4. Figure your Personal Net Worth

By knowing how your assets and liabilities (what you have minus what you owe) stack up, we’ll have a much clearer view of how to budget and attack your debt. Plus it might make you feel good about your self as you’ll notice assets you forgot about. Continue Reading…

Where is your money going?

I’m a professional at budgeting money, but I didn’t  start that way. There was trial and error along the way, but I now know how to budget like a pro. I’ve seen a LOT of budgets as my wife and I have been budgeting every month since 2007 and I’m also a financial coach. I can show you how to budget and have a little fun in the process.

This is a series of articles on budgeting that both the novice and veteran can benefit from. Happy budgetting!

I hope you are learning how to budget like a professional. My goal is for your relationships and finances to improve as you Learn How to Do Money Better! Please subscribe so you can stay informed of future articles.
(Photo by Images_of_Money)

 

Are you afraid of what's under the bed?

We all have financial monsters under the bed. It is time to face our fears.

Do you have objections to budgeting money? Do you have fears concerning organizing your personal finances?

There are many reasons to avoid budgeting, but are they valid?

I Don’t Need a Budget

I bet a burrito you need a budget.

Budgeting Will Kill My Fun

Did you know that you can budget for fun? It’s true! You can add whatever you want as long as your income will support the spending (and your spouse agrees). So go ahead and put some fun money in the budget!

Budgeting Is Too Hard

While it does take a few months to get the hang of budgeting, the benefits will outweigh the sweat and time you put into the process. I’m also here to help if you have any questions. Contact me.

I’m Afraid of What I’ll Find

Are you afraid of what’s under the bed? If you never look then you’ll never be able to fight those money monsters. Take a peek and begin to tame that dragon.

I Don’t Want to be Put in a Box

When a plan exists for the money, then you have freedom to spend within that plan without guilt.

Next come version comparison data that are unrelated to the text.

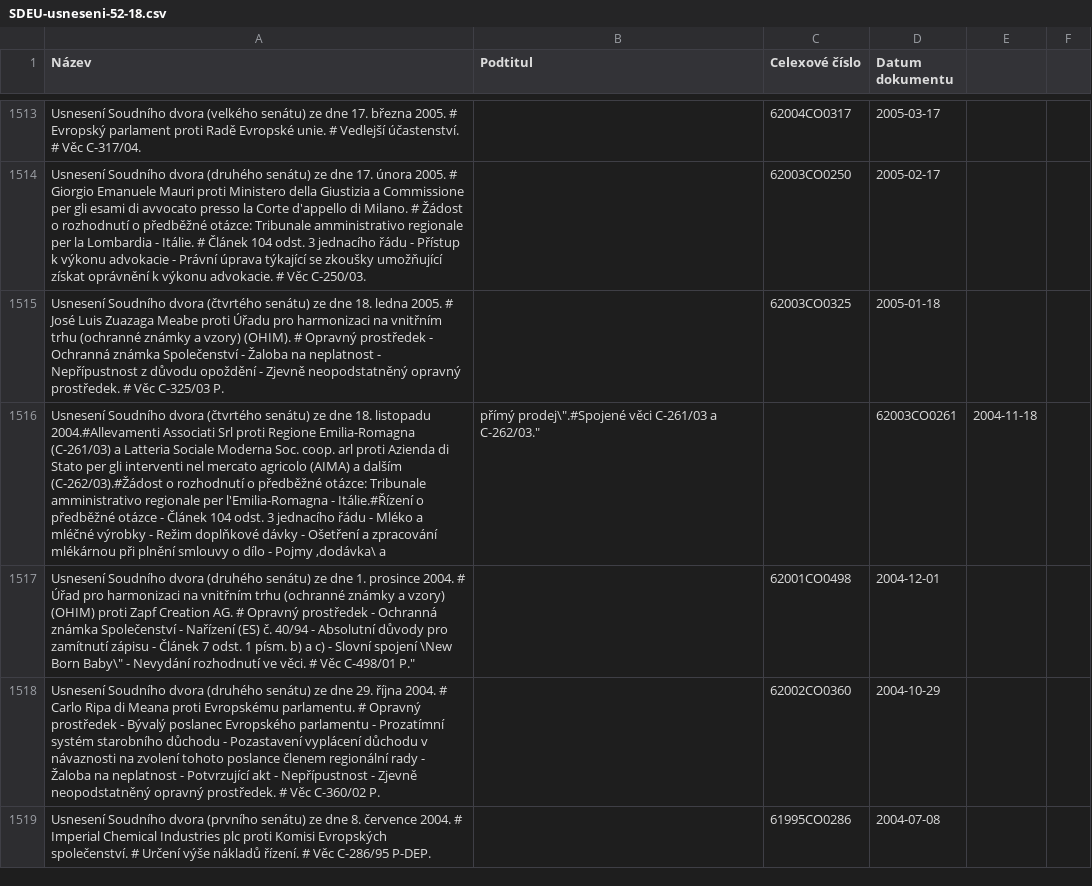
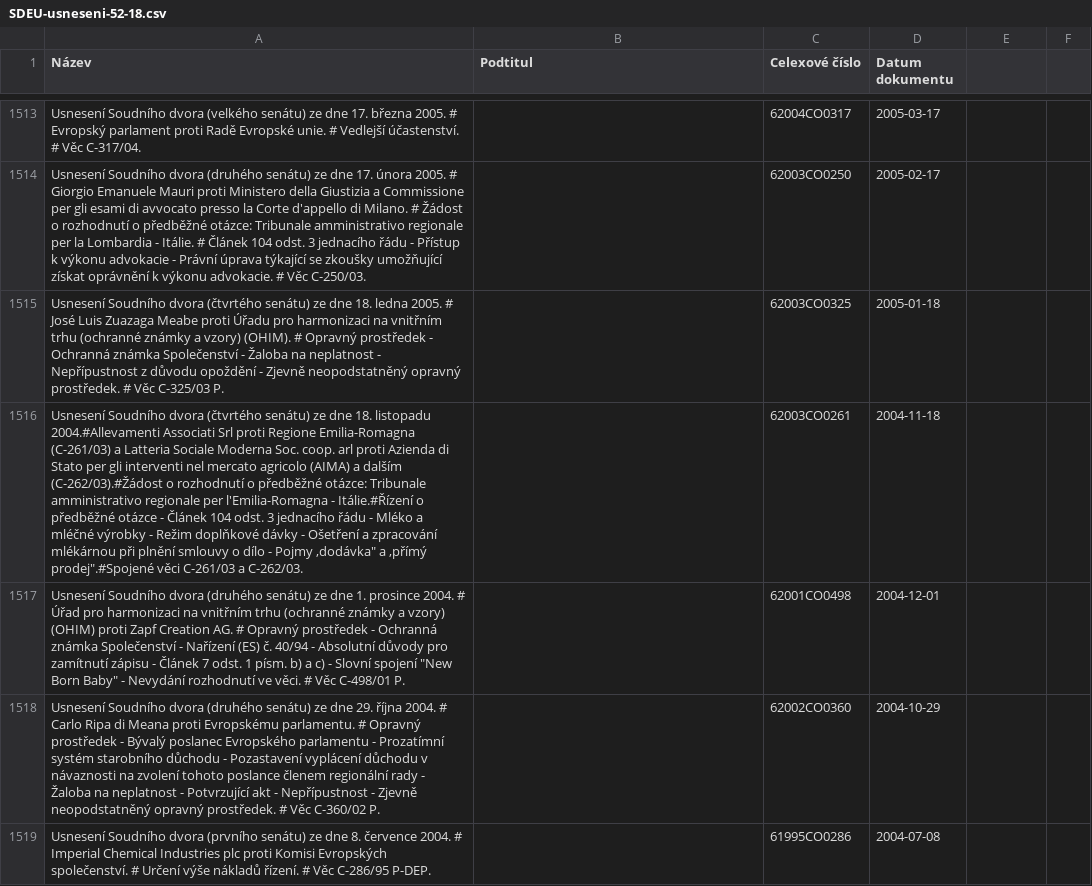
Before and after one commit to sebous/esd-citations-matching, a CSV file: esd-cases-fetcher/csv_source/SDEU-usneseni-52-18.csv, drawn as a sheet; only a part is shown, gaps mark what is left out; removed rows and columns are numbered as before the commit, all else as after; the diff covers the shown part only; the diff names each change by its address in the sheet, - before the commit and + after, or states it on an @@ line.

```diff
--- a/esd-cases-fetcher/csv_source/SDEU-usneseni-52-18.csv
+++ b/esd-cases-fetcher/csv_source/SDEU-usneseni-52-18.csv
-row 1516: Usnesení Soudního dvora (čtvrtého senátu) ze dne 18. listopadu 2004.#Allevamenti Associati Srl proti Regione Emilia-Romagna (C-261/03) a Latteria Sociale Moderna Soc. coop. arl proti Azienda di Stato per gli interventi nel mercato agricolo (AIMA) a dalším (C-262/03).#Žádost o rozhodnutí o předběžné otázce: Tribunale amministrativo regionale per l'Emilia-Romagna - Itálie.#Řízení o předběžné otázce - Článek 104 odst. 3 jednacího řádu - Mléko a mléčné výrobky - Režim doplňkové dávky - Ošetření a zpracování mlékárnou při plnění smlouvy o dílo - Pojmy ,dodávka\ a | přímý prodej\".#Spojené věci C-261/03 a C-262/03." |  | 62003CO0261 | 2004-11-18
+row 1516: Usnesení Soudního dvora (čtvrtého senátu) ze dne 18. listopadu 2004.#Allevamenti Associati Srl proti Regione Emilia-Romagna (C-261/03) a Latteria Sociale Moderna Soc. coop. arl proti Azienda di Stato per gli interventi nel mercato agricolo (AIMA) a dalším (C-262/03).#Žádost o rozhodnutí o předběžné otázce: Tribunale amministrativo regionale per l'Emilia-Romagna - Itálie.#Řízení o předběžné otázce - Článek 104 odst. 3 jednacího řádu - Mléko a mléčné výrobky - Režim doplňkové dávky - Ošetření a zpracování mlékárnou při plnění smlouvy o dílo - Pojmy ,dodávka" a ,přímý prodej".#Spojené věci C-261/03 a C-262/03. |  | 62003CO0261 | 2004-11-18
-A1517 (Název): …Slovní spojení \New Born Baby\" - Nevydání rozhodnutí ve věci. # Věc C-498/01 P."
+A1517 (Název): …Slovní spojení "New Born Baby" - Nevydání rozhodnutí ve věci. # Věc C-498/01 P.
```
Also changed, not shown: 12 added rows, 12 removed rows and 31 edited cells elsewhere in this file, esd-cases-fetcher/csv_source/52-82.csv, 8 other files.
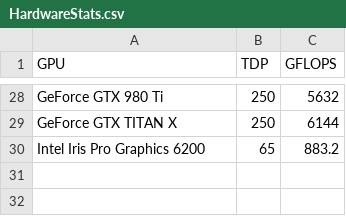
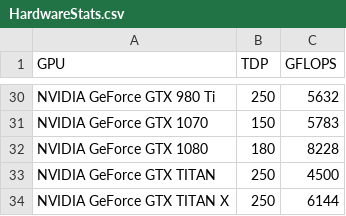
Before and after one commit to shaggie76/SETI, a CSV file: HardwareStats.csv, drawn as a sheet; only a part is shown, gaps mark what is left out; removed rows and columns are numbered as before the commit, all else as after; the diff covers the shown part only; the diff names each change by its address in the sheet, - before the commit and + after, or states it on an @@ line.

```diff
--- a/HardwareStats.csv
+++ b/HardwareStats.csv
-A30 (GPU): GeForce GTX 980 Ti
+A30 (GPU): NVIDIA GeForce GTX 980 Ti
+row 31: NVIDIA GeForce GTX 1070 | 150 | 5783
+row 32: NVIDIA GeForce GTX 1080 | 180 | 8228
+row 33: NVIDIA GeForce GTX TITAN | 250 | 4500
-A34 (GPU): GeForce GTX TITAN X
+A34 (GPU): NVIDIA GeForce GTX TITAN X
-row 30: Intel Iris Pro Graphics 6200 | 65 | 883.2
```
Also changed, not shown: 3 added rows, 1 removed row and 23 edited cells elsewhere in this file, 5 other files.
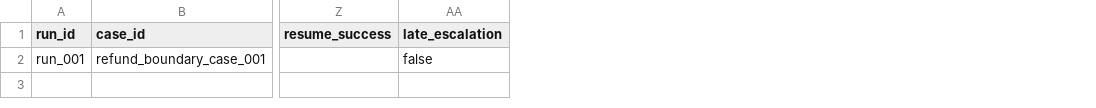
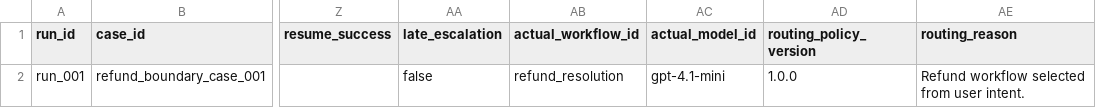
Before and after one commit to charliechenye/OpenEvalGate, a CSV file: templates/eval_results.csv, drawn as a sheet; only a part is shown, gaps mark what is left out; the diff names each change by its address in the sheet, - before the commit and + after, or states it on an @@ line.

```diff
--- a/templates/eval_results.csv
+++ b/templates/eval_results.csv
+column AB (actual_workflow_id), row 2: refund_resolution
+column AC (actual_model_id), row 2: gpt-4.1-mini
+column AD (routing_policy_version), row 2: 1.0.0
+column AE (routing_reason), row 2: Refund workflow selected from user intent.
```
Also changed, not shown: examples/customer_support_assistant/eval_results.csv, examples/education_assistant/eval_results.csv, 32 other files.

“With boundaries there is freedom”-D.P.

What other objections do you have about budgeting? Are you ready to stop living in fear? 

(Photo by The Midnight Blues Photography)

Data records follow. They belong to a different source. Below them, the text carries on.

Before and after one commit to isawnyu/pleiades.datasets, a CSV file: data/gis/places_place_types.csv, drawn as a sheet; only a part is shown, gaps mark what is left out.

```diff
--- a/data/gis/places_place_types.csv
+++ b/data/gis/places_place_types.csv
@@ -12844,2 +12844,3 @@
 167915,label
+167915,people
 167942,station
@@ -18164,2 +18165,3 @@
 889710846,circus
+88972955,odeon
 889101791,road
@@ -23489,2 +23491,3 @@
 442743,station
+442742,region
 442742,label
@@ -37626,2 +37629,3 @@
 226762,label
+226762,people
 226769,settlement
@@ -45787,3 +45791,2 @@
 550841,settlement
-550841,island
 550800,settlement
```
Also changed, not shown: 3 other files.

[This is part of my How to Budget Like a Pro blog Series]

I bet you a burrito...

Why budget?

It’s a new year and many of you are gearing up for changes. You might have even made resolutions or goals in the past few days.

I bet a burrito that your resolutions are somehow related to money, career, health, or relationships? Did I get it right? BURRITO for me! I was going to eat one either way. (Map to the nearest Chipotle Burrito)

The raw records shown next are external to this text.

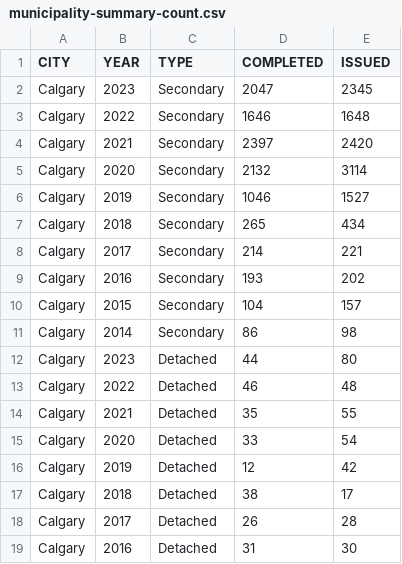
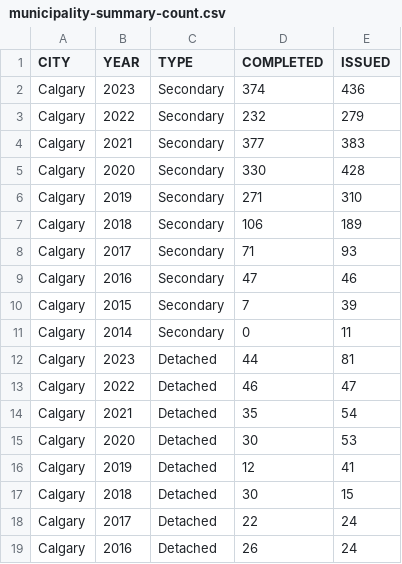
Before and after one commit to schoolofcities/gentle-density, a CSV file: static/municipality-summary-count.csv, drawn as a sheet; only a part is shown; the diff covers the shown part only.

Commit message:
move updated data over to static

```diff
--- a/static/municipality-summary-count.csv
+++ b/static/municipality-summary-count.csv
@@ -2,18 +2,18 @@
-Calgary,2023,Secondary,2047,2345
-Calgary,2022,Secondary,1646,1648
-Calgary,2021,Secondary,2397,2420
-Calgary,2020,Secondary,2132,3114
-Calgary,2019,Secondary,1046,1527
-Calgary,2018,Secondary,265,434
-Calgary,2017,Secondary,214,221
-Calgary,2016,Secondary,193,202
-Calgary,2015,Secondary,104,157
-Calgary,2014,Secondary,86,98
-Calgary,2023,Detached,44,80
-Calgary,2022,Detached,46,48
-Calgary,2021,Detached,35,55
-Calgary,2020,Detached,33,54
-Calgary,2019,Detached,12,42
-Calgary,2018,Detached,38,17
-Calgary,2017,Detached,26,28
-Calgary,2016,Detached,31,30
+"Calgary",2023,"Secondary",374,436
+"Calgary",2022,"Secondary",232,279
+"Calgary",2021,"Secondary",377,383
+"Calgary",2020,"Secondary",330,428
+"Calgary",2019,"Secondary",271,310
+"Calgary",2018,"Secondary",106,189
+"Calgary",2017,"Secondary",71,93
+"Calgary",2016,"Secondary",47,46
+"Calgary",2015,"Secondary",7,39
+"Calgary",2014,"Secondary",0,11
+"Calgary",2023,"Detached",44,81
+"Calgary",2022,"Detached",46,47
+"Calgary",2021,"Detached",35,54
+"Calgary",2020,"Detached",30,53
+"Calgary",2019,"Detached",12,41
+"Calgary",2018,"Detached",30,15
+"Calgary",2017,"Detached",22,24
+"Calgary",2016,"Detached",26,24
```
Also changed, not shown: 18 edited cells elsewhere in this file, 7 other files.
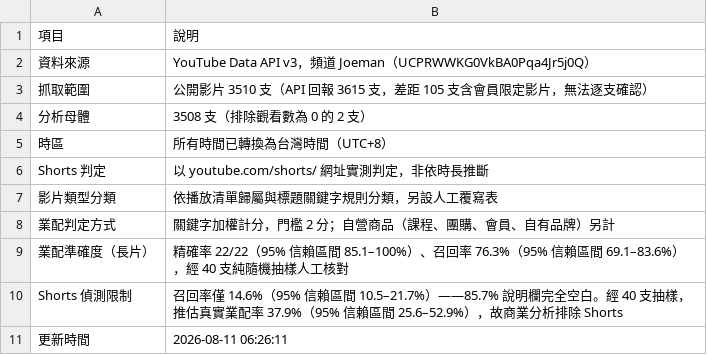
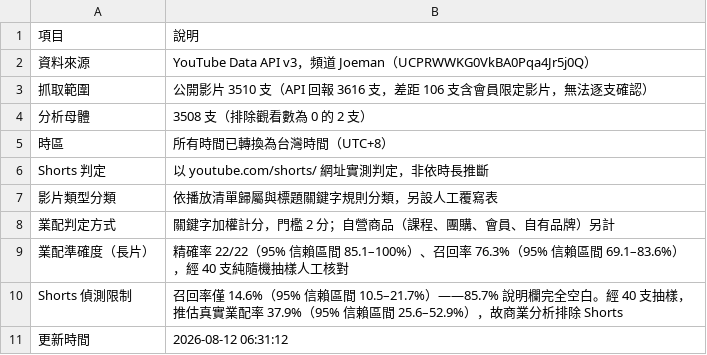
Before and after one commit to joker8604169-cloud/joeman-youtube-analytics, a CSV file: data/processed/data_notes.csv, drawn as a sheet.

```diff
--- a/data/processed/data_notes.csv
+++ b/data/processed/data_notes.csv
@@ -2,3 +2,3 @@
 資料來源,YouTube Data API v3，頻道 Joeman（UCPRWWKG0VkBA0Pqa4Jr5j0Q）
-抓取範圍,公開影片 3510 支（API 回報 3615 支，差距 105 支含會員限定影片，無法逐支確認）
+抓取範圍,公開影片 3510 支（API 回報 3616 支，差距 106 支含會員限定影片，無法逐支確認）
 分析母體,3508 支（排除觀看數為 0 的 2 支）
@@ -10,2 +10,2 @@ Shorts 判定,以 youtube.com/shorts/ 網址實測判定，非依時長推斷
 Shorts 偵測限制,召回率僅 14.6%（95% 信賴區間 10.5–21.7%）——85.7% 說明欄完全空白。經 40 支抽樣，推估真實業配率 37.9%（95% 信賴區間 25.6–52.9%），故商業分析排除 Shorts
-更新時間,2026-08-11 06:26:11
+更新時間,2026-08-12 06:31:12
```
Also changed, not shown: data/processed/limitations.csv, data/processed/star/data_quality.csv, 7 other files.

Let’s talk money. If you are going to do money right, then you’re going to have to start budgeting.

I know that word makes you a bit queasy. There is a pill for that or an app for sure, but that’s for another post.

What is a Budget?

It’s very simple. A budget is a basic tool to tell your money whose pocket to go into. Should it go to your landlord, local barista (I prefer Peet’s if you are new here), local grocer etc. A budget pre-decides how your paycheck will be spent.

“That’s not fun!” “I don’t want to be put in a box.” you’re thinking. Well, you know what’s also not fun? I’ve made a list for your connivence.

10 Financial Situations that are Not Fun (Due to not Budgeting)

1. Those money fights with your spouse when bills are due.
2. Bouncing checks and paying bank fees with money you don’t have.
3. Having your debit/credit card rejected.
4. Loosing sleep because you are worried about money.
5. Not being able to make the mortgage or rent.
6. Having to work extra years because you didn’t budget enough for retirement.
7. Seeing the repo man drive off with your vehicle.
8. Telling your kids they are on their own for college funds.
9. Bill collectors calling about your unpaid credit cards or medical bills.
10. Still paying for Christmas gifts 6 months later.

Are you convinced you should budget? Are you going to make time each month to pre-decide where you money goes?

Action: If you are ready to start budgeting, start by writing your commitment in the comments below. Stay tuned and I’ll show you how to budget. 

(Photo by Lisa B.)

[This is part of my How to Budget Like a Pro blog Series]